Multiple factors will reportedly contribute to this rise. First of all, the source notes that smartphones will likely become cheaper by 2024, fueling more interest and accessibility. Another factor is what the article calls "the Light Web," an approach to apps that allows users to get the same level of service they expect while using a smaller degree of connectivity.
In fact, the number of apps dominating the marketplace has led some to claim that they are more important than traditional web services. Writing for GigaOm, Matthew Ingram said that assertions that these apps are "killing" the internet are exaggerated. As an example, he cites popular social media apps, but the same could apply to other popular applications that encourage internet use.
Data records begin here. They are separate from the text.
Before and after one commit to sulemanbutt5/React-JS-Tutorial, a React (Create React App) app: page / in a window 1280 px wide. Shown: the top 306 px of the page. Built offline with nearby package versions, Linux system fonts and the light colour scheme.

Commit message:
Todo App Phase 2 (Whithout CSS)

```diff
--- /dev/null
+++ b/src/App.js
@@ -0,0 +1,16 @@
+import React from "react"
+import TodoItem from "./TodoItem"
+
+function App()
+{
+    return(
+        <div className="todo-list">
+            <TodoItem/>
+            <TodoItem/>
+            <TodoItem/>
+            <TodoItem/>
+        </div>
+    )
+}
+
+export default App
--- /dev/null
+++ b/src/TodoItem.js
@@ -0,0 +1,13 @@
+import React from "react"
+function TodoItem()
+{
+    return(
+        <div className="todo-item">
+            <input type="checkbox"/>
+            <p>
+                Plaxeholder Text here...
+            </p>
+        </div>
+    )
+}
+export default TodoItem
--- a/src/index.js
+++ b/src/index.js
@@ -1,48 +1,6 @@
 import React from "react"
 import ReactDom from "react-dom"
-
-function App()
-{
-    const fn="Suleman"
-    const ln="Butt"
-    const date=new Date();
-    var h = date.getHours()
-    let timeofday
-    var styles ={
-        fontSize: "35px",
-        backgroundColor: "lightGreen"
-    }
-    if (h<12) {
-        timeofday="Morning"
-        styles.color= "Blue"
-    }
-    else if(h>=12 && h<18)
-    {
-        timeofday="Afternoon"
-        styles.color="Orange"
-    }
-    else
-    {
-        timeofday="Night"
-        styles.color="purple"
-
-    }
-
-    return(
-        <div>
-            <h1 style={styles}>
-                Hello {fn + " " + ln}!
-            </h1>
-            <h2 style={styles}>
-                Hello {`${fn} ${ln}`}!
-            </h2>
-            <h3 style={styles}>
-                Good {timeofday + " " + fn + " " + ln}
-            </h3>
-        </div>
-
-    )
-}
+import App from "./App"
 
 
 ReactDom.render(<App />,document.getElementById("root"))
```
"Social-networking apps like Twitter and Facebook in particular, which consume a huge proportion of the mobile app time of many users, are at least in part about sharing links to content, and while many of these apps open links in their own in-app browsers, that still counts as web traffic," he said.
If apps do become more popular as a means of doing business on the web, businesses need to be prepared to share their mainframe capabilities in different online environments. It means it's a good time to address legacy applications with an eye for continued use as the future internet focuses on making software less difficult and demanding to access.